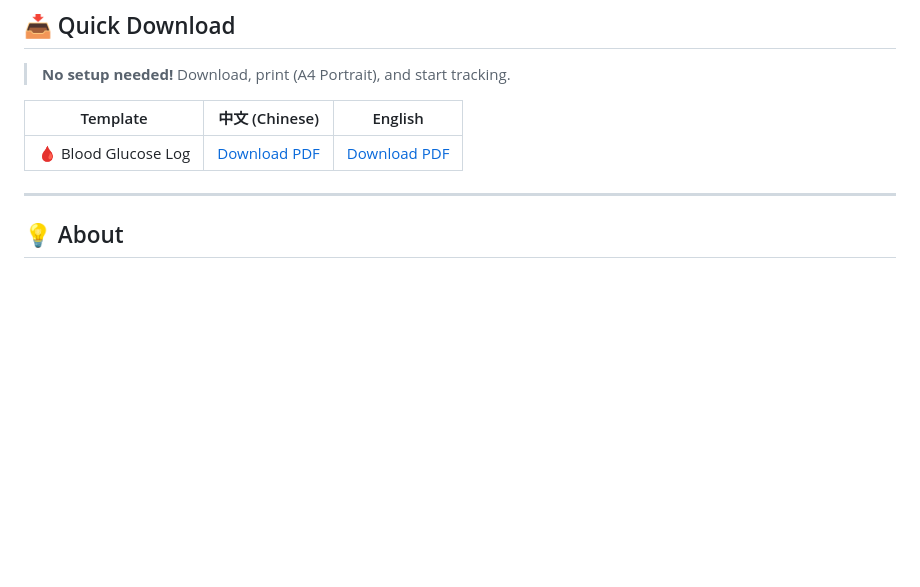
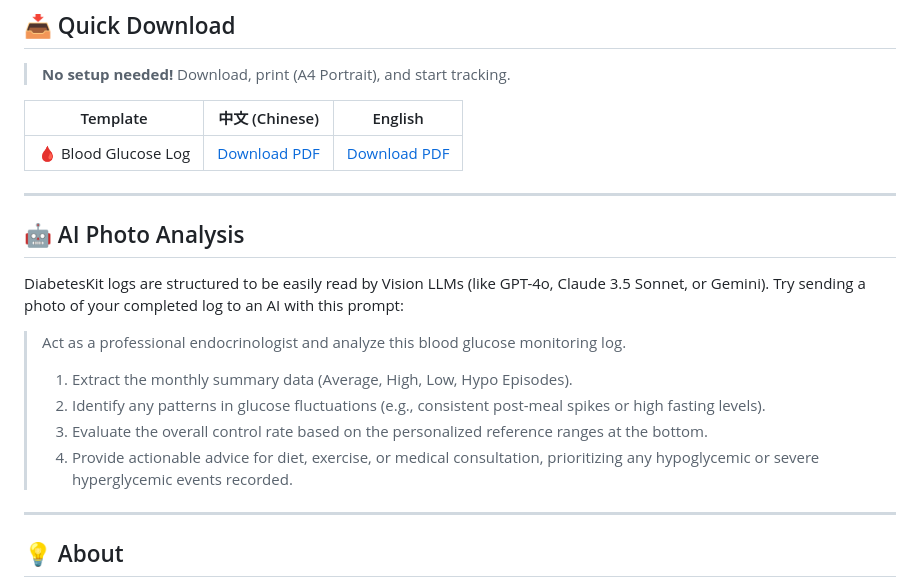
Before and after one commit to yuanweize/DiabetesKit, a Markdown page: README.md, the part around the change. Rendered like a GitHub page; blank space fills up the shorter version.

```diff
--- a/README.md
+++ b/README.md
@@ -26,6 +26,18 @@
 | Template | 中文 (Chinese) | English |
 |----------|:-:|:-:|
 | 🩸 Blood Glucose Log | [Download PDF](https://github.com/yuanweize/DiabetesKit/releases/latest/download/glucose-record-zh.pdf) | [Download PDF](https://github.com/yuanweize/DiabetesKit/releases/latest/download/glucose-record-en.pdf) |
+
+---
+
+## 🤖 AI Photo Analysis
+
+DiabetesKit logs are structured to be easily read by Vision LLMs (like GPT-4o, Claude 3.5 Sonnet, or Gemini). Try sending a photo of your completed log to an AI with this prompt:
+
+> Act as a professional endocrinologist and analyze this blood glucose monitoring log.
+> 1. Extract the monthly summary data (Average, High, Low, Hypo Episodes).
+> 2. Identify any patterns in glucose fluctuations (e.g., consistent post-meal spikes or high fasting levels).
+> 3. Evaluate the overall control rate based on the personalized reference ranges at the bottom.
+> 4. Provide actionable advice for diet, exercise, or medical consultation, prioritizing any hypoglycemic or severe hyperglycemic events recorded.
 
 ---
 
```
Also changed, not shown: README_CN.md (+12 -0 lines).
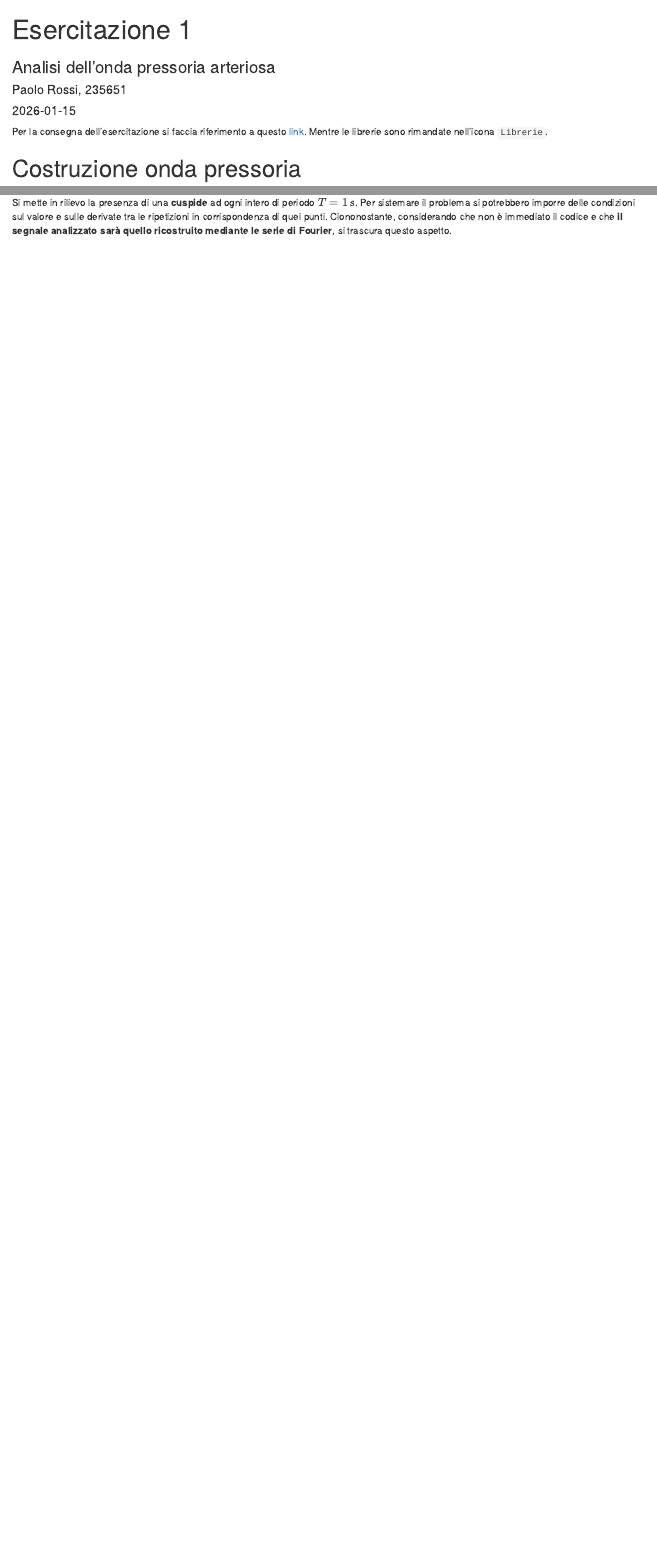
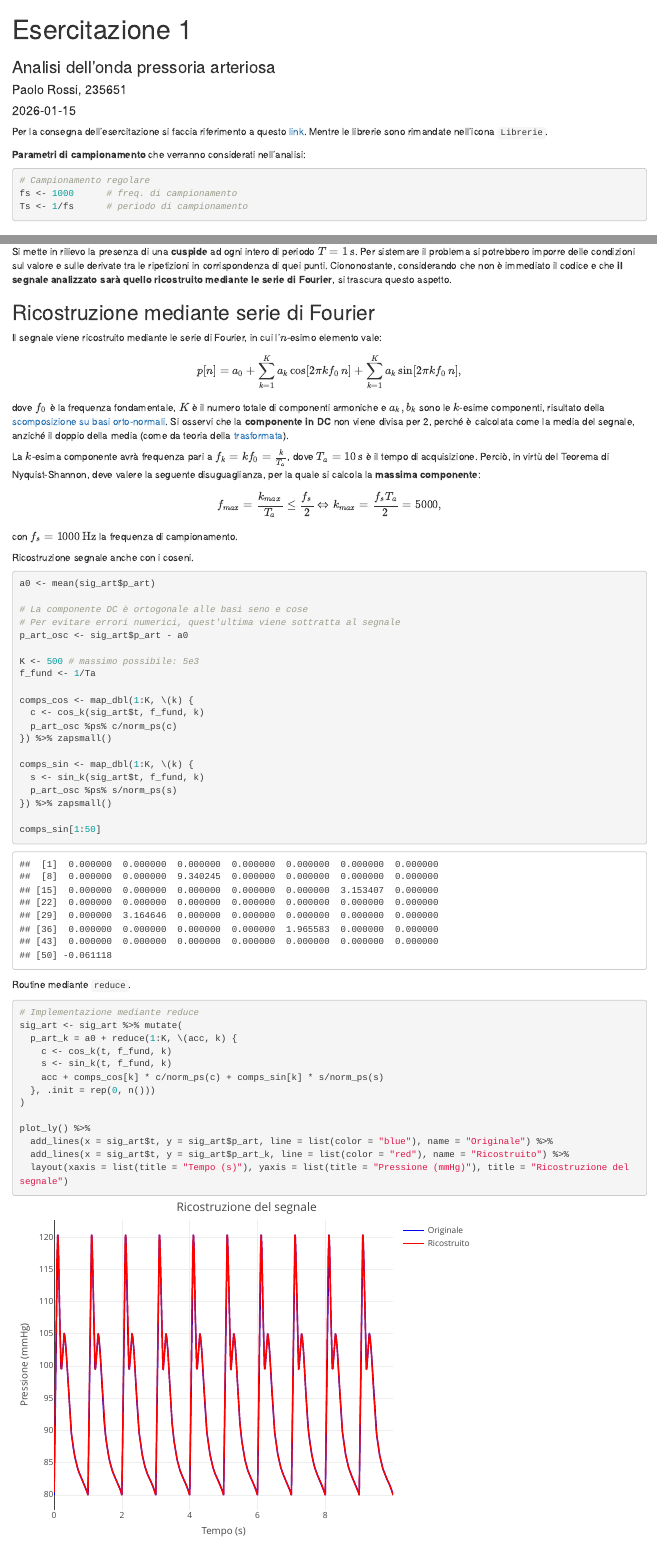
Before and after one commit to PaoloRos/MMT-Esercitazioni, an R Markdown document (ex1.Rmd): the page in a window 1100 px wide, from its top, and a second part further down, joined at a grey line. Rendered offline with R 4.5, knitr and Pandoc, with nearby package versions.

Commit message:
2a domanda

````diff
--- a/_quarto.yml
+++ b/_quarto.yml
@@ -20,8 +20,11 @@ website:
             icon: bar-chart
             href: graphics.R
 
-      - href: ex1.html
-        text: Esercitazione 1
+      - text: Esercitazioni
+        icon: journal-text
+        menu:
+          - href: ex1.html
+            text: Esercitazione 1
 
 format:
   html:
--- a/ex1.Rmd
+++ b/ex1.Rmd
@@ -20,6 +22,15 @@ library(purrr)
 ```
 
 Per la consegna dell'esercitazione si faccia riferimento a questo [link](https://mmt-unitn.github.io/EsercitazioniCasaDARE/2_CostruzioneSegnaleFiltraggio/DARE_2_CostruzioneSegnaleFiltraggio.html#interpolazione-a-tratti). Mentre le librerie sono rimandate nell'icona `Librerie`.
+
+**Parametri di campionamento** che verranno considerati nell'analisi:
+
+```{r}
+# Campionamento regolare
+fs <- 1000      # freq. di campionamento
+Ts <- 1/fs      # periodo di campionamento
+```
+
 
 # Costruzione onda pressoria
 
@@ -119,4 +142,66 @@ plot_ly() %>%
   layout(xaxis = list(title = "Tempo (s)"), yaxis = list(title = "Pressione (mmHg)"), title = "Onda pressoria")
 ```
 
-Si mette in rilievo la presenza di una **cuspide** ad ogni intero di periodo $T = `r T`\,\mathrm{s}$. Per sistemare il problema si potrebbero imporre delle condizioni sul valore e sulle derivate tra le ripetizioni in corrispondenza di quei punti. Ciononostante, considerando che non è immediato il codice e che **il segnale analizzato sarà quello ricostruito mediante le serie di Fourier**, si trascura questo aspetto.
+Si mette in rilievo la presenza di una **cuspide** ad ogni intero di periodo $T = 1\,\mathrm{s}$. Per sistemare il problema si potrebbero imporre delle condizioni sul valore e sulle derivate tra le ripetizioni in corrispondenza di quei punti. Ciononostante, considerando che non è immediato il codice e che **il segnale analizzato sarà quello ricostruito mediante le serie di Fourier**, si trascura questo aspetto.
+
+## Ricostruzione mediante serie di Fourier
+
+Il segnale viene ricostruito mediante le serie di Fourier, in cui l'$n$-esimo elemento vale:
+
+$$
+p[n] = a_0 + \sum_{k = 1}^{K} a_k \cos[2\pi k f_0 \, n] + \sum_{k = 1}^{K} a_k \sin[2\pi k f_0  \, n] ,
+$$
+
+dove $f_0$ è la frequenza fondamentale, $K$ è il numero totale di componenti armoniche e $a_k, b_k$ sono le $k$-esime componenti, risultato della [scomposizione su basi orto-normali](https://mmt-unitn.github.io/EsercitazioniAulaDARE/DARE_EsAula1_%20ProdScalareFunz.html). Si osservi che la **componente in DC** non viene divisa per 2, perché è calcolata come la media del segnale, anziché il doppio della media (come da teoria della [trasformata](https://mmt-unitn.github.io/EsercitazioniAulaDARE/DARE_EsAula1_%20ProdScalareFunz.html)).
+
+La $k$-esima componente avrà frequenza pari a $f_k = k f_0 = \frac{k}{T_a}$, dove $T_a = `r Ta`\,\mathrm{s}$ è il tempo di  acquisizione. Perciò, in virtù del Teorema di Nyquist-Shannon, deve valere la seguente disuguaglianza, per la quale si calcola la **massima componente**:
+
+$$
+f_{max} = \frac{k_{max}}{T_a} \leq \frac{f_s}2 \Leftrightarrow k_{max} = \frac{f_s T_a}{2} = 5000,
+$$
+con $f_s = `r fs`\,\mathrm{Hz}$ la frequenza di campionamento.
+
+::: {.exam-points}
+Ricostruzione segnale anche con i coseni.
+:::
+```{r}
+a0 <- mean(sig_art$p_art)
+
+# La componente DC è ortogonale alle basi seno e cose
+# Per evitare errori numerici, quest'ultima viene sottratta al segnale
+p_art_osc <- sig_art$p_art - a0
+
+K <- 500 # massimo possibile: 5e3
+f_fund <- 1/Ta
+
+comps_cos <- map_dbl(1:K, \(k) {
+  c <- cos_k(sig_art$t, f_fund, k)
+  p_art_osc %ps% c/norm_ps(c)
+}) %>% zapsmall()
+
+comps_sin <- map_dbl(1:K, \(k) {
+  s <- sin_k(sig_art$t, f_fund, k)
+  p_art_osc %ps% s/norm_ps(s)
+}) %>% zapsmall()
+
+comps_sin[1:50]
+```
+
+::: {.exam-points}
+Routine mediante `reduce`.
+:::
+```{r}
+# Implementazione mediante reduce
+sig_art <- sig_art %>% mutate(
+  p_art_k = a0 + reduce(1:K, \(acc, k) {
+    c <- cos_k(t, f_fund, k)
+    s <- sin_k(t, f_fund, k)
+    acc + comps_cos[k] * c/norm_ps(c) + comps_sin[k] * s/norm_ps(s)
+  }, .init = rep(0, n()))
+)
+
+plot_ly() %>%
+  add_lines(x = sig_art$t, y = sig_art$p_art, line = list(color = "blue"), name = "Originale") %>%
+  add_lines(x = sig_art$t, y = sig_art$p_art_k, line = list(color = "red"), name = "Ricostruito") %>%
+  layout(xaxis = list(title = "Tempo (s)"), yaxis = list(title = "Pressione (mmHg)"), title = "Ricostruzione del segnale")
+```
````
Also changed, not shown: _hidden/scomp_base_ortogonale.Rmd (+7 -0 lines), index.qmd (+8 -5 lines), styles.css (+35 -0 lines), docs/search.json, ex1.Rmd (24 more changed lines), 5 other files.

• • • • • • •

Pictures do not belong in the copy. Reproduce the rest of the data exactly.

▸ **REPLY**
Before and after one commit to yuanweize/DiabetesKit, a Markdown page: README.md, the part around the change. Rendered like a GitHub page; blank space fills up the shorter version.

```diff
--- a/README.md
+++ b/README.md
@@ -26,6 +26,18 @@
 | Template | 中文 (Chinese) | English |
 |----------|:-:|:-:|
 | 🩸 Blood Glucose Log | [Download PDF](https://github.com/yuanweize/DiabetesKit/releases/latest/download/glucose-record-zh.pdf) | [Download PDF](https://github.com/yuanweize/DiabetesKit/releases/latest/download/glucose-record-en.pdf) |
+
+---
+
+## 🤖 AI Photo Analysis
+
+DiabetesKit logs are structured to be easily read by Vision LLMs (like GPT-4o, Claude 3.5 Sonnet, or Gemini). Try sending a photo of your completed log to an AI with this prompt:
+
+> Act as a professional endocrinologist and analyze this blood glucose monitoring log.
+> 1. Extract the monthly summary data (Average, High, Low, Hypo Episodes).
+> 2. Identify any patterns in glucose fluctuations (e.g., consistent post-meal spikes or high fasting levels).
+> 3. Evaluate the overall control rate based on the personalized reference ranges at the bottom.
+> 4. Provide actionable advice for diet, exercise, or medical consultation, prioritizing any hypoglycemic or severe hyperglycemic events recorded.
 
 ---
 
```
Also changed, not shown: README_CN.md (+12 -0 lines).
Before and after one commit to PaoloRos/MMT-Esercitazioni, an R Markdown document (ex1.Rmd): the page in a window 1100 px wide, from its top, and a second part further down, joined at a grey line. Rendered offline with R 4.5, knitr and Pandoc, with nearby package versions.

Commit message:
2a domanda

````diff
--- a/_quarto.yml
+++ b/_quarto.yml
@@ -20,8 +20,11 @@ website:
             icon: bar-chart
             href: graphics.R
 
-      - href: ex1.html
-        text: Esercitazione 1
+      - text: Esercitazioni
+        icon: journal-text
+        menu:
+          - href: ex1.html
+            text: Esercitazione 1
 
 format:
   html:
--- a/ex1.Rmd
+++ b/ex1.Rmd
@@ -20,6 +22,15 @@ library(purrr)
 ```
 
 Per la consegna dell'esercitazione si faccia riferimento a questo [link](https://mmt-unitn.github.io/EsercitazioniCasaDARE/2_CostruzioneSegnaleFiltraggio/DARE_2_CostruzioneSegnaleFiltraggio.html#interpolazione-a-tratti). Mentre le librerie sono rimandate nell'icona `Librerie`.
+
+**Parametri di campionamento** che verranno considerati nell'analisi:
+
+```{r}
+# Campionamento regolare
+fs <- 1000      # freq. di campionamento
+Ts <- 1/fs      # periodo di campionamento
+```
+
 
 # Costruzione onda pressoria
 
@@ -119,4 +142,66 @@ plot_ly() %>%
   layout(xaxis = list(title = "Tempo (s)"), yaxis = list(title = "Pressione (mmHg)"), title = "Onda pressoria")
 ```
 
-Si mette in rilievo la presenza di una **cuspide** ad ogni intero di periodo $T = `r T`\,\mathrm{s}$. Per sistemare il problema si potrebbero imporre delle condizioni sul valore e sulle derivate tra le ripetizioni in corrispondenza di quei punti. Ciononostante, considerando che non è immediato il codice e che **il segnale analizzato sarà quello ricostruito mediante le serie di Fourier**, si trascura questo aspetto.
+Si mette in rilievo la presenza di una **cuspide** ad ogni intero di periodo $T = 1\,\mathrm{s}$. Per sistemare il problema si potrebbero imporre delle condizioni sul valore e sulle derivate tra le ripetizioni in corrispondenza di quei punti. Ciononostante, considerando che non è immediato il codice e che **il segnale analizzato sarà quello ricostruito mediante le serie di Fourier**, si trascura questo aspetto.
+
+## Ricostruzione mediante serie di Fourier
+
+Il segnale viene ricostruito mediante le serie di Fourier, in cui l'$n$-esimo elemento vale:
+
+$$
+p[n] = a_0 + \sum_{k = 1}^{K} a_k \cos[2\pi k f_0 \, n] + \sum_{k = 1}^{K} a_k \sin[2\pi k f_0  \, n] ,
+$$
+
+dove $f_0$ è la frequenza fondamentale, $K$ è il numero totale di componenti armoniche e $a_k, b_k$ sono le $k$-esime componenti, risultato della [scomposizione su basi orto-normali](https://mmt-unitn.github.io/EsercitazioniAulaDARE/DARE_EsAula1_%20ProdScalareFunz.html). Si osservi che la **componente in DC** non viene divisa per 2, perché è calcolata come la media del segnale, anziché il doppio della media (come da teoria della [trasformata](https://mmt-unitn.github.io/EsercitazioniAulaDARE/DARE_EsAula1_%20ProdScalareFunz.html)).
+
+La $k$-esima componente avrà frequenza pari a $f_k = k f_0 = \frac{k}{T_a}$, dove $T_a = `r Ta`\,\mathrm{s}$ è il tempo di  acquisizione. Perciò, in virtù del Teorema di Nyquist-Shannon, deve valere la seguente disuguaglianza, per la quale si calcola la **massima componente**:
+
+$$
+f_{max} = \frac{k_{max}}{T_a} \leq \frac{f_s}2 \Leftrightarrow k_{max} = \frac{f_s T_a}{2} = 5000,
+$$
+con $f_s = `r fs`\,\mathrm{Hz}$ la frequenza di campionamento.
+
+::: {.exam-points}
+Ricostruzione segnale anche con i coseni.
+:::
+```{r}
+a0 <- mean(sig_art$p_art)
+
+# La componente DC è ortogonale alle basi seno e cose
+# Per evitare errori numerici, quest'ultima viene sottratta al segnale
+p_art_osc <- sig_art$p_art - a0
+
+K <- 500 # massimo possibile: 5e3
+f_fund <- 1/Ta
+
+comps_cos <- map_dbl(1:K, \(k) {
+  c <- cos_k(sig_art$t, f_fund, k)
+  p_art_osc %ps% c/norm_ps(c)
+}) %>% zapsmall()
+
+comps_sin <- map_dbl(1:K, \(k) {
+  s <- sin_k(sig_art$t, f_fund, k)
+  p_art_osc %ps% s/norm_ps(s)
+}) %>% zapsmall()
+
+comps_sin[1:50]
+```
+
+::: {.exam-points}
+Routine mediante `reduce`.
+:::
+```{r}
+# Implementazione mediante reduce
+sig_art <- sig_art %>% mutate(
+  p_art_k = a0 + reduce(1:K, \(acc, k) {
+    c <- cos_k(t, f_fund, k)
+    s <- sin_k(t, f_fund, k)
+    acc + comps_cos[k] * c/norm_ps(c) + comps_sin[k] * s/norm_ps(s)
+  }, .init = rep(0, n()))
+)
+
+plot_ly() %>%
+  add_lines(x = sig_art$t, y = sig_art$p_art, line = list(color = "blue"), name = "Originale") %>%
+  add_lines(x = sig_art$t, y = sig_art$p_art_k, line = list(color = "red"), name = "Ricostruito") %>%
+  layout(xaxis = list(title = "Tempo (s)"), yaxis = list(title = "Pressione (mmHg)"), title = "Ricostruzione del segnale")
+```
````
Also changed, not shown: _hidden/scomp_base_ortogonale.Rmd (+7 -0 lines), index.qmd (+8 -5 lines), styles.css (+35 -0 lines), docs/search.json, ex1.Rmd (24 more changed lines), 5 other files.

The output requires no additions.